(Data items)
----------

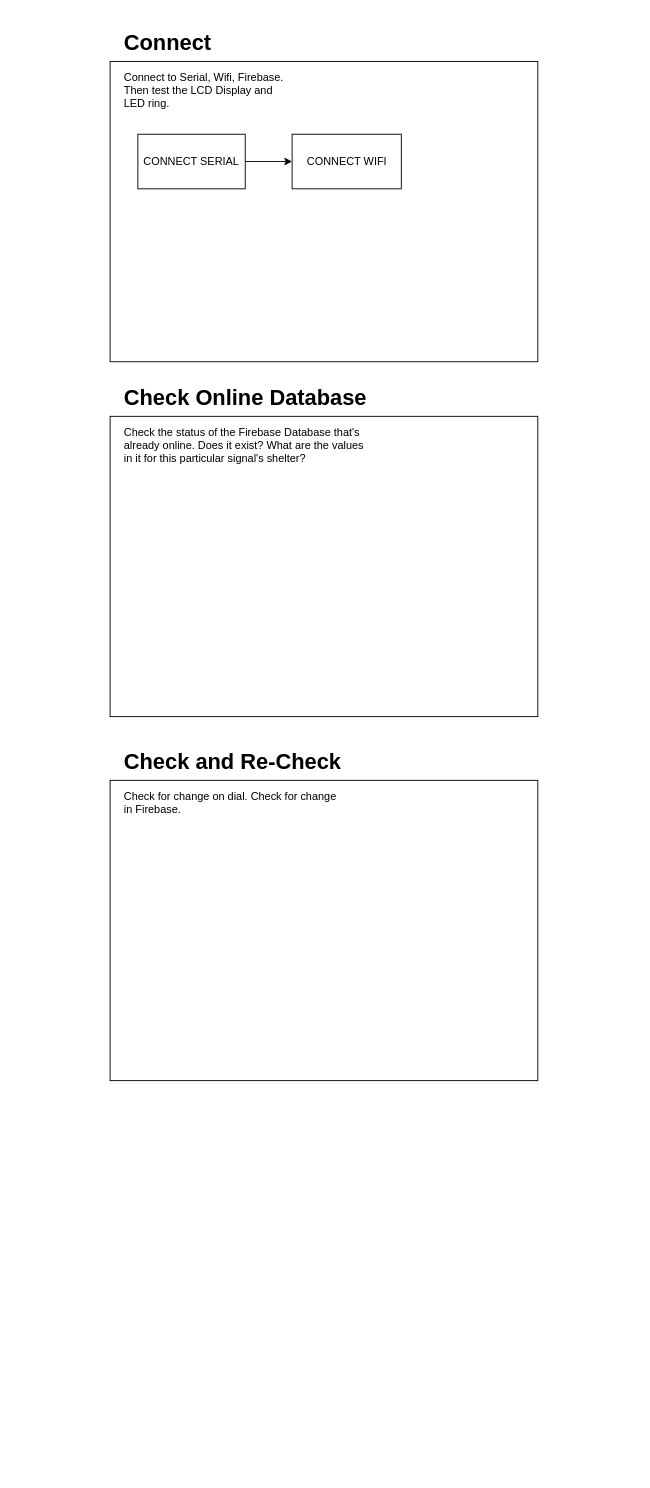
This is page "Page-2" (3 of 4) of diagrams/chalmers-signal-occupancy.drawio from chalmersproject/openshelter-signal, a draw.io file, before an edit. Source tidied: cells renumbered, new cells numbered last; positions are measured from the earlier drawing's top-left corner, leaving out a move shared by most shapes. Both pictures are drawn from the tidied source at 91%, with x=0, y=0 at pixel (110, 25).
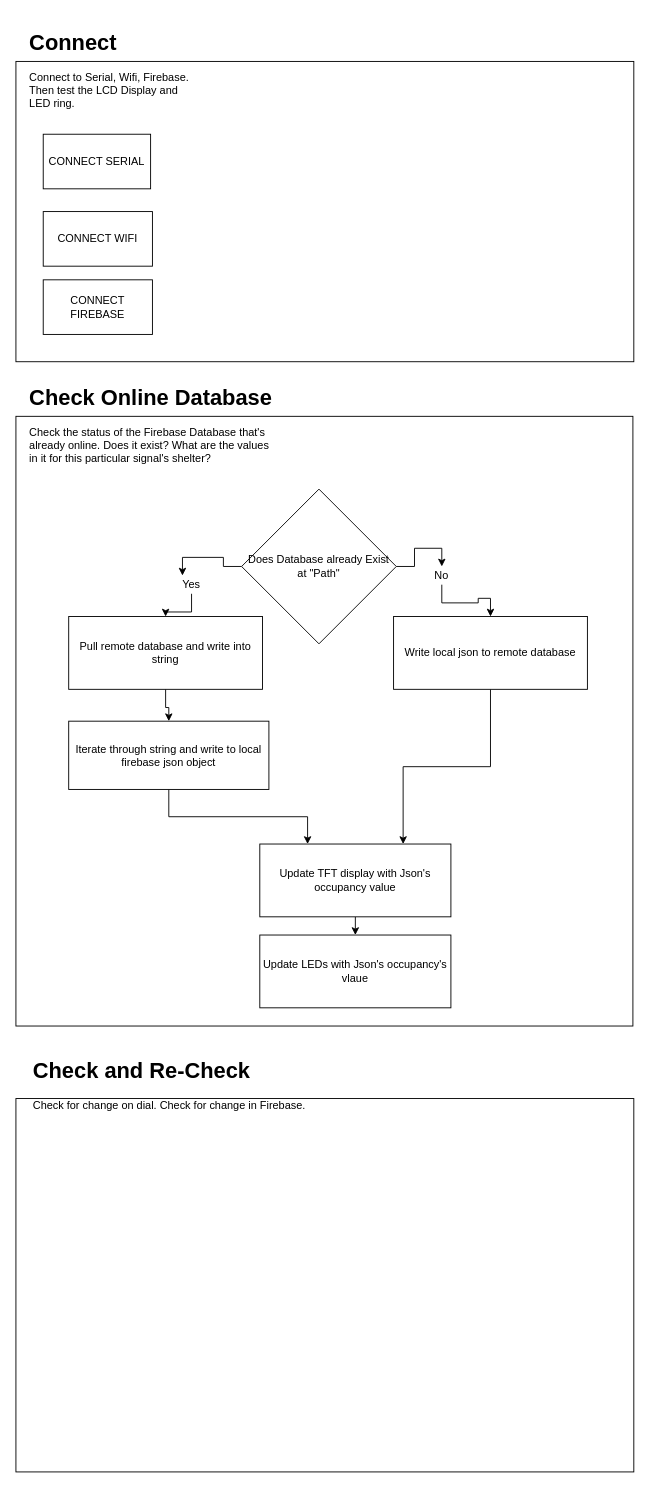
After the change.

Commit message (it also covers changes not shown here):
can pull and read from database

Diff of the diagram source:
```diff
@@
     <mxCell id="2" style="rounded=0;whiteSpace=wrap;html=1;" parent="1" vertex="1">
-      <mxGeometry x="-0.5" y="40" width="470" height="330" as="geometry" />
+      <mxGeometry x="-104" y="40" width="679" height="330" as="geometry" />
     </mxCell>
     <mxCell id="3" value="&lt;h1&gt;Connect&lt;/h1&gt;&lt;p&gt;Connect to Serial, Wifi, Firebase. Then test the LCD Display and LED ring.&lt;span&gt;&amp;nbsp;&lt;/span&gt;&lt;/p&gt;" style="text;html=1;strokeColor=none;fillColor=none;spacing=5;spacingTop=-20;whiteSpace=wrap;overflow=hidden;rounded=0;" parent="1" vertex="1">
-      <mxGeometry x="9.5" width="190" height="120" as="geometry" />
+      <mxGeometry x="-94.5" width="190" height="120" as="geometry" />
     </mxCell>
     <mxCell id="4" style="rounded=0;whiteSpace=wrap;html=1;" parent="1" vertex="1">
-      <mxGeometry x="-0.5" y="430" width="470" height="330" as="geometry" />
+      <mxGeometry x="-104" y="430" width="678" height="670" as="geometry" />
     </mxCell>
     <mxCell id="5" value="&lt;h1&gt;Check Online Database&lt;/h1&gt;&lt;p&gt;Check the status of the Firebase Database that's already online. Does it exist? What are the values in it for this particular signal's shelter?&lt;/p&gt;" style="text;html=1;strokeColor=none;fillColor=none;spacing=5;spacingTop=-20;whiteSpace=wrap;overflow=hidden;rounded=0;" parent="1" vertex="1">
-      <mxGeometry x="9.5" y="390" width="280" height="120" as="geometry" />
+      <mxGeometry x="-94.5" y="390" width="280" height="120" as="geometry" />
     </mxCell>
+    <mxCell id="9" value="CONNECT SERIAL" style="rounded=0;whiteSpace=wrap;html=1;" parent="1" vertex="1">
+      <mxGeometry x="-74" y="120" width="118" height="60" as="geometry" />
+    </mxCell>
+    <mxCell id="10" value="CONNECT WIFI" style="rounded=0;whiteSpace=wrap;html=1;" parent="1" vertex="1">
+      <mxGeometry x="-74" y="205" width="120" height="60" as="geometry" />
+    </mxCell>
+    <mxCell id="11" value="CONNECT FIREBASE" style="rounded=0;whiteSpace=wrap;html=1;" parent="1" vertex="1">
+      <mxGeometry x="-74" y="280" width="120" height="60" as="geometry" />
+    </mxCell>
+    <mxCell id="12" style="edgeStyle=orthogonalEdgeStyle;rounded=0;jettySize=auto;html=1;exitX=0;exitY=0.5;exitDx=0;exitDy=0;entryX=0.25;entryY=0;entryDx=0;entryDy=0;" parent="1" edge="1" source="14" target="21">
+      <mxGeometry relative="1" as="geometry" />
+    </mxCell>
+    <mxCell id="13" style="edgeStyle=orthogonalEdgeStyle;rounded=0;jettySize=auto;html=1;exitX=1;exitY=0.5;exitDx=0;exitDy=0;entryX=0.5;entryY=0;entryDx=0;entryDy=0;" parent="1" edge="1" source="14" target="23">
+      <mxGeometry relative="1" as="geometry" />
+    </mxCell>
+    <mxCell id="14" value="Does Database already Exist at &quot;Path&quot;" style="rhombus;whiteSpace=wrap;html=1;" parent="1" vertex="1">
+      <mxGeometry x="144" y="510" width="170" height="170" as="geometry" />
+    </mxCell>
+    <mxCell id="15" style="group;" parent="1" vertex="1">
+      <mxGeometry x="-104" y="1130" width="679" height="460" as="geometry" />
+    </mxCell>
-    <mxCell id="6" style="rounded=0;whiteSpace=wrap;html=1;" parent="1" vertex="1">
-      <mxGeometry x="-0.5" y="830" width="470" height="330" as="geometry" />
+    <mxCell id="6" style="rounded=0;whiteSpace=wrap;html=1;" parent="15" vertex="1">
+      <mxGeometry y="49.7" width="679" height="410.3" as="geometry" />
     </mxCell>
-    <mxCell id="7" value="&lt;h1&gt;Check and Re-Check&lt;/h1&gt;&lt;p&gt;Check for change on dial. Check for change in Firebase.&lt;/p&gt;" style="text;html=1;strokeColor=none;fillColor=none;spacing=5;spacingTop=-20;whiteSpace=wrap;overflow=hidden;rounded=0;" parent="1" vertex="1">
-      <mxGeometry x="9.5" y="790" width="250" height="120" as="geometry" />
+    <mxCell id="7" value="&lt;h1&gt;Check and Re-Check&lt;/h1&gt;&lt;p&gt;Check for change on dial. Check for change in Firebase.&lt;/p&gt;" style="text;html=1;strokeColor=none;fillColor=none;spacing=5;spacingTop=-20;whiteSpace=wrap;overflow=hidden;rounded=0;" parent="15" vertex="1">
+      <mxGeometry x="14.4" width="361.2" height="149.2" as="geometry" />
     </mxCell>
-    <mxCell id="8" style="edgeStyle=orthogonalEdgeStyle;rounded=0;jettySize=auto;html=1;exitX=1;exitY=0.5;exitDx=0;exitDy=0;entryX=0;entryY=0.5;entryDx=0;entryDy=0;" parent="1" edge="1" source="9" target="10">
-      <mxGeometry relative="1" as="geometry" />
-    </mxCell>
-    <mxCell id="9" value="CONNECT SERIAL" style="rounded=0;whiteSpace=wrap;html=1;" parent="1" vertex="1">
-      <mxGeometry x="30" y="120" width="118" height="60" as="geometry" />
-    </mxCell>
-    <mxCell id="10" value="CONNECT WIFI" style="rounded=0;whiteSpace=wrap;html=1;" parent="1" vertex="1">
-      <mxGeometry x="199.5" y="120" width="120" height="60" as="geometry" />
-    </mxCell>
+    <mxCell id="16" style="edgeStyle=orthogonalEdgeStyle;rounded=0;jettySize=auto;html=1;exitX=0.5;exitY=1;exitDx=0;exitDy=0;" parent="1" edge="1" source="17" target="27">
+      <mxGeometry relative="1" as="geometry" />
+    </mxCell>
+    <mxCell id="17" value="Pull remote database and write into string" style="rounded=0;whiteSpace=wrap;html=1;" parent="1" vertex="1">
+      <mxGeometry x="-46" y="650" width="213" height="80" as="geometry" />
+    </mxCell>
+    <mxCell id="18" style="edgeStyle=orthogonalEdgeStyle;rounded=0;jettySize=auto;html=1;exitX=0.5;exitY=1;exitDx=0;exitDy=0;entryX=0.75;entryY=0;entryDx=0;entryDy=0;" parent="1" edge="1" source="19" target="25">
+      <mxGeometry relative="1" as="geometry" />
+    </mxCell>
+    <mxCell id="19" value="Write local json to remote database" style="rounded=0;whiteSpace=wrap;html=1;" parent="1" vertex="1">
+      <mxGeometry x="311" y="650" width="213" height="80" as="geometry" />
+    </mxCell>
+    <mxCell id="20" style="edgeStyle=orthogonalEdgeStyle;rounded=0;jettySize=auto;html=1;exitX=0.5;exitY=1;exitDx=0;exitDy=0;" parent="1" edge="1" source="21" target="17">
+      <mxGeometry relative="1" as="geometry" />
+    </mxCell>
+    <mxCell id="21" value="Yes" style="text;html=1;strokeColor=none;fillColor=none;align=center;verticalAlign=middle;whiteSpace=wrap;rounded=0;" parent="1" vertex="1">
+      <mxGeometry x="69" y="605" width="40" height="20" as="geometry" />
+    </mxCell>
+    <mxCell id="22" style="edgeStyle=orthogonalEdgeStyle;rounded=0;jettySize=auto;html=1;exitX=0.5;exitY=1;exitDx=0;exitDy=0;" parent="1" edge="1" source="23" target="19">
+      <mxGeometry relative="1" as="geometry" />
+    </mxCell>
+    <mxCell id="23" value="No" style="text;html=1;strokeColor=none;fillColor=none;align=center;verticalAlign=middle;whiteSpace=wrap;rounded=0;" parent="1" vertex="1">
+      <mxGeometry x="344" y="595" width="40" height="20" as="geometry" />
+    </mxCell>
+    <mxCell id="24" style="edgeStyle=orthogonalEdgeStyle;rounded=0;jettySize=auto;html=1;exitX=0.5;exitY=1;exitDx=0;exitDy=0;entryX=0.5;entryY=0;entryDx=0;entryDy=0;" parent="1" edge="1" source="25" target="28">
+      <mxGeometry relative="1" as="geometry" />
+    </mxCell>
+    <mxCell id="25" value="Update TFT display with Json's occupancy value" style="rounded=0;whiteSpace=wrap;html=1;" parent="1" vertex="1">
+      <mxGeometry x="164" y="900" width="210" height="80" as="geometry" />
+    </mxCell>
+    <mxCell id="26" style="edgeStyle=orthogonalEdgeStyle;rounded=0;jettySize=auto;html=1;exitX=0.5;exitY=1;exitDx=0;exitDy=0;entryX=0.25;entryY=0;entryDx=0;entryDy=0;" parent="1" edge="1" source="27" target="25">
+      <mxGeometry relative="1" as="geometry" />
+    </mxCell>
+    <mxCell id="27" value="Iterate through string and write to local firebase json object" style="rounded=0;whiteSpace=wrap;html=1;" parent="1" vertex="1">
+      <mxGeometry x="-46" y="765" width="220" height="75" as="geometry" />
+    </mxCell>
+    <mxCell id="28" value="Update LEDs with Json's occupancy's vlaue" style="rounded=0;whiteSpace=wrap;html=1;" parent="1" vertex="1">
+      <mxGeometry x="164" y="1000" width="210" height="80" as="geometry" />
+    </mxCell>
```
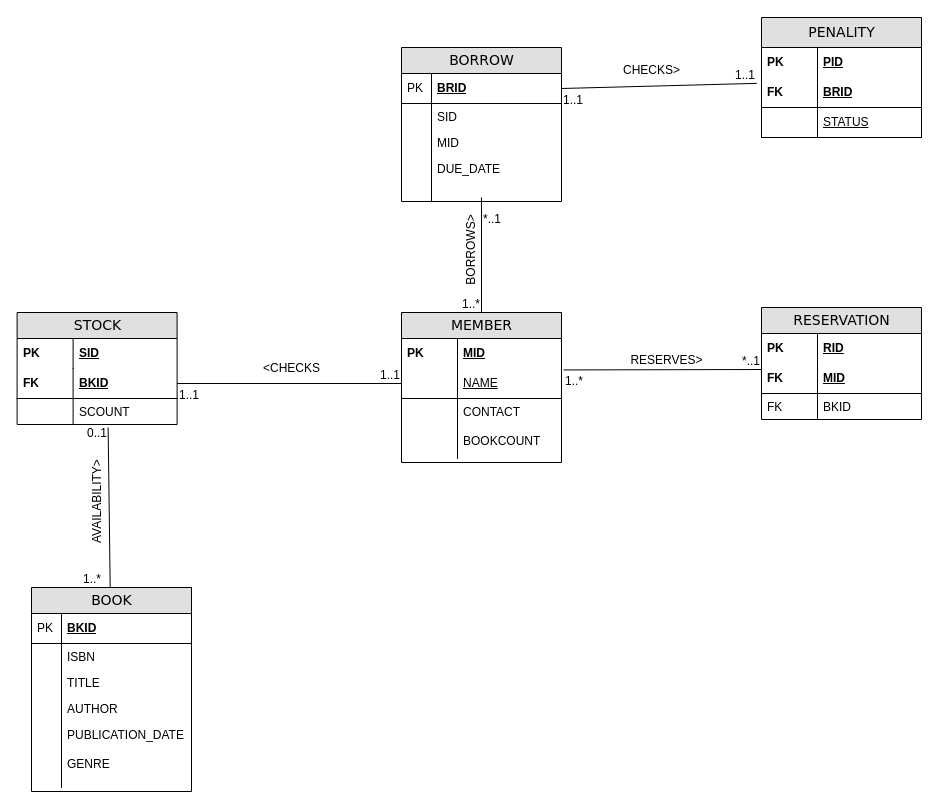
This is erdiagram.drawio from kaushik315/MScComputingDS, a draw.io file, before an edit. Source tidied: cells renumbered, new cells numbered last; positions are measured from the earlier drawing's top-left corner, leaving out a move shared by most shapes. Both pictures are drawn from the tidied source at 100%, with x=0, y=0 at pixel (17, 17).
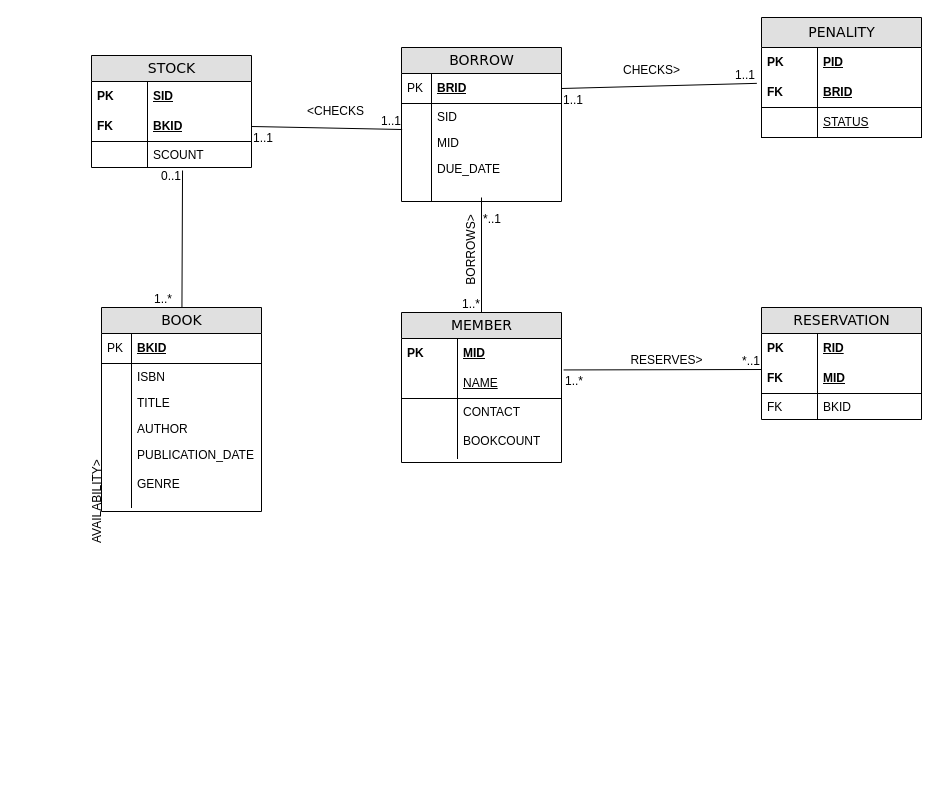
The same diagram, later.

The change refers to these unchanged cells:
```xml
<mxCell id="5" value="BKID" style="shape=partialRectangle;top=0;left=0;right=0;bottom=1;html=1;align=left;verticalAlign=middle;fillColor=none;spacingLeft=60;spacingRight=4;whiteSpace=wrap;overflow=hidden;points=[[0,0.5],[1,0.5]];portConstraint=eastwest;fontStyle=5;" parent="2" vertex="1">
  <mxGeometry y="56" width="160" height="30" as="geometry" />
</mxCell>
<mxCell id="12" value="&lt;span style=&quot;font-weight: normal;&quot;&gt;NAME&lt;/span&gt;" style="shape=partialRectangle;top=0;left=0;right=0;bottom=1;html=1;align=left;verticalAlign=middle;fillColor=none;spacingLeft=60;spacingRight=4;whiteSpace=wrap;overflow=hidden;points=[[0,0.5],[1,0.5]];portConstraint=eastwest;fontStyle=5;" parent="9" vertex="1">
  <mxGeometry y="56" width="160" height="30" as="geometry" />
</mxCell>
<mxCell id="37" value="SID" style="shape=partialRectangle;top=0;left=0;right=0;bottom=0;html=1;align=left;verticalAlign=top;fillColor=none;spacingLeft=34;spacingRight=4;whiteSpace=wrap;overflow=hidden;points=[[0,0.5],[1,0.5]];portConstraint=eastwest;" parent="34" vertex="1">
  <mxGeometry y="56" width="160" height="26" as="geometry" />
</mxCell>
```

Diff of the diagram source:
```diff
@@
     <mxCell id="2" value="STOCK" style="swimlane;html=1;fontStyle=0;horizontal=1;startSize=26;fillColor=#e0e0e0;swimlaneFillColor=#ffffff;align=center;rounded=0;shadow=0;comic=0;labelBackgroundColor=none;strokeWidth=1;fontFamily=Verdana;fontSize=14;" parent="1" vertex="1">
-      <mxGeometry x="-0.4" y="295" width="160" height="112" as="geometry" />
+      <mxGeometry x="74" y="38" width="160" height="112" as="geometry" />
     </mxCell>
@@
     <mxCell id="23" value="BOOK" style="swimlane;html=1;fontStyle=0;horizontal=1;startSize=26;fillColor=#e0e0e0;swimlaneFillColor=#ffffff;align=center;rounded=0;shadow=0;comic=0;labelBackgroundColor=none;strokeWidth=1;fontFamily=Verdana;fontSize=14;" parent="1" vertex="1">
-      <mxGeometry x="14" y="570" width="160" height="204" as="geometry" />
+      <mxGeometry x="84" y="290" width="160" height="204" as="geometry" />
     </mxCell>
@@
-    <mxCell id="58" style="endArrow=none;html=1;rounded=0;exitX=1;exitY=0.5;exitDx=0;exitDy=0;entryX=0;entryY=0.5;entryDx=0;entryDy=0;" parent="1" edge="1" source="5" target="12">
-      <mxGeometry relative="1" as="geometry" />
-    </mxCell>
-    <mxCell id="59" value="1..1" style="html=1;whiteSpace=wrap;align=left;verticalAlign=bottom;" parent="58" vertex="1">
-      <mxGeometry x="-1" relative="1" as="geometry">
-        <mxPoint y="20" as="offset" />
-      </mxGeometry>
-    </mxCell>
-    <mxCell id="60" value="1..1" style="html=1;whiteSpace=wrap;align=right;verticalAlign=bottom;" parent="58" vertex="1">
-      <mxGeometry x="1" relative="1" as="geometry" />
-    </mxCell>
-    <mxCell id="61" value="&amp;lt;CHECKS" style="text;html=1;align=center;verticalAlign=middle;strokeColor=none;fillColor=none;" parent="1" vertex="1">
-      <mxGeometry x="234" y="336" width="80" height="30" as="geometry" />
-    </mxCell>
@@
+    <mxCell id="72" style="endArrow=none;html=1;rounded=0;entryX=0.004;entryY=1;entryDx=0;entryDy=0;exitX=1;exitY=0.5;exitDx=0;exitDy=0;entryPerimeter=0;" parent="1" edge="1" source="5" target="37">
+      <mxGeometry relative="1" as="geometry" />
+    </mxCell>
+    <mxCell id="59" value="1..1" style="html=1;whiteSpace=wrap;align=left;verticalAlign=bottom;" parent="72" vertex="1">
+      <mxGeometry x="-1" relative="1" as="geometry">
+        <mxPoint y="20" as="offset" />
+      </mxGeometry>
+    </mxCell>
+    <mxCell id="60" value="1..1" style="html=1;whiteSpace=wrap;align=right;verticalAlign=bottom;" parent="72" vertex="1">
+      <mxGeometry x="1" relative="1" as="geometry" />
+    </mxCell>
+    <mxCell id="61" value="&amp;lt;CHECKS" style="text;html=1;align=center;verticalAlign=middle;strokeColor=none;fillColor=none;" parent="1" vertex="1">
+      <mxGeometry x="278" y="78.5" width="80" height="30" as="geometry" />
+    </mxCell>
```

----------

__PROBLEM DETAILS__. Whenever the word "CHECKS" occurs in a line above, copy that line.

__ANSWER BOX__.
-    <mxCell id="61" value="&amp;lt;CHECKS" style="text;html=1;align=center;verticalAlign=middle;strokeColor=none;fillColor=none;" parent="1" vertex="1">
+    <mxCell id="61" value="&amp;lt;CHECKS" style="text;html=1;align=center;verticalAlign=middle;strokeColor=none;fillColor=none;" parent="1" vertex="1">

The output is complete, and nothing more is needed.